Mary Lee, Staff Writer
Mary Lee is a staff writer for her first year on the Portola Pilot. Unless she is refreshing her Google Classroom page to check for any announcements or assignment updates from her teachers, you can find her listening to flutist Sir James Galway and gawking at his impeccable tone and musicality. She hopes to learn about diverse perspectives on and off campus, one pomodoro at a time.
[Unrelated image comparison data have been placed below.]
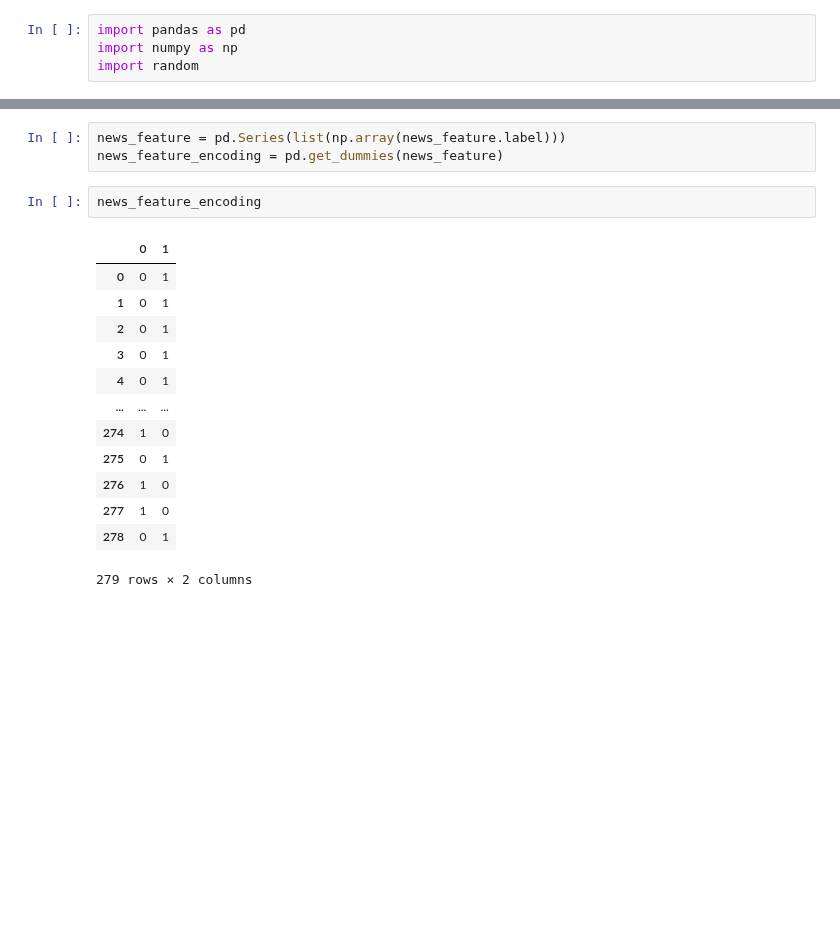
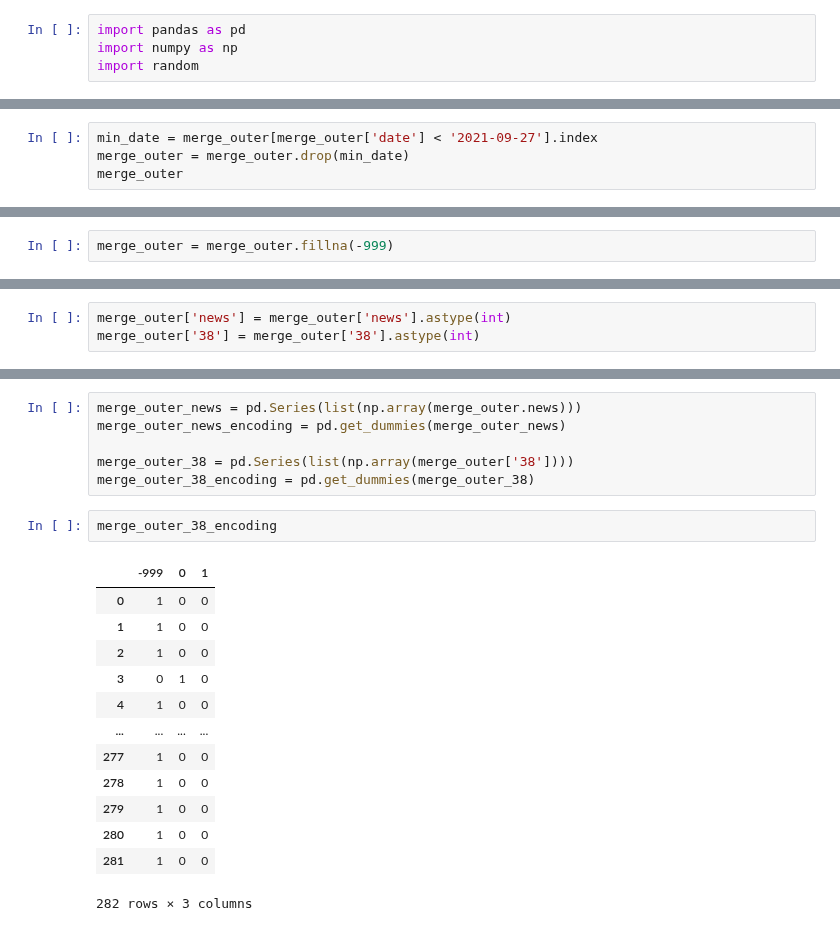
Before and after one commit to lhshs/2022_YDS2, a Jupyter notebook: NLP/Final_NLP_Feature.ipynb, the cells around one changed output, grey strips where cells are left out. Cells and saved outputs as stored; diff of their text form; blank space fills up the shorter version.

```diff
--- a/NLP/Final_NLP_Feature.ipynb
+++ b/NLP/Final_NLP_Feature.ipynb
@@ -22,0 +102,4 @@ news_feature
+# %%
+min_date = merge_outer[merge_outer['date'] < '2021-09-27'].index
+merge_outer = merge_outer.drop(min_date)
+merge_outer
@@ -22,0 +120,2 @@ news_feature
+# %%
+merge_outer = merge_outer.fillna(-999)
@@ -22,0 +135,3 @@ news_feature
+# %%
+merge_outer['news'] = merge_outer['news'].astype(int)
+merge_outer['38'] = merge_outer['38'].astype(int)
@@ -27,20 +180,23 @@ news_labe_1 = list(np.array(news_feature.label.tolist()))
 # %%
-news_feature = pd.Series(list(np.array(news_feature.label)))
-news_feature_encoding = pd.get_dummies(news_feature)
+merge_outer_news = pd.Series(list(np.array(merge_outer.news)))
+merge_outer_news_encoding = pd.get_dummies(merge_outer_news)
+
+merge_outer_38 = pd.Series(list(np.array(merge_outer['38'])))
+merge_outer_38_encoding = pd.get_dummies(merge_outer_38)
 # %%
-news_feature_encoding
+merge_outer_38_encoding
 # %% [output]
-|  | 0 | 1 |
-| 0 | 0 | 1 |
-| 1 | 0 | 1 |
-| 2 | 0 | 1 |
-| 3 | 0 | 1 |
-| 4 | 0 | 1 |
-| ... | ... | ... |
-| 274 | 1 | 0 |
-| 275 | 0 | 1 |
-| 276 | 1 | 0 |
-| 277 | 1 | 0 |
-| 278 | 0 | 1 |
+|  | -999 | 0 | 1 |
+| 0 | 1 | 0 | 0 |
+| 1 | 1 | 0 | 0 |
+| 2 | 1 | 0 | 0 |
+| 3 | 0 | 1 | 0 |
+| 4 | 1 | 0 | 0 |
+| ... | ... | ... | ... |
+| 277 | 1 | 0 | 0 |
+| 278 | 1 | 0 | 0 |
+| 279 | 1 | 0 | 0 |
+| 280 | 1 | 0 | 0 |
+| 281 | 1 | 0 | 0 |
-279 rows × 2 columns
+282 rows × 3 columns
 # %%
```
Also changed, not shown: parts of 19 cells of this notebook, 5 other files.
Widening her writing experience is a life goal, and she is confident the Portola Pilot will bring her one step closer to reaching it.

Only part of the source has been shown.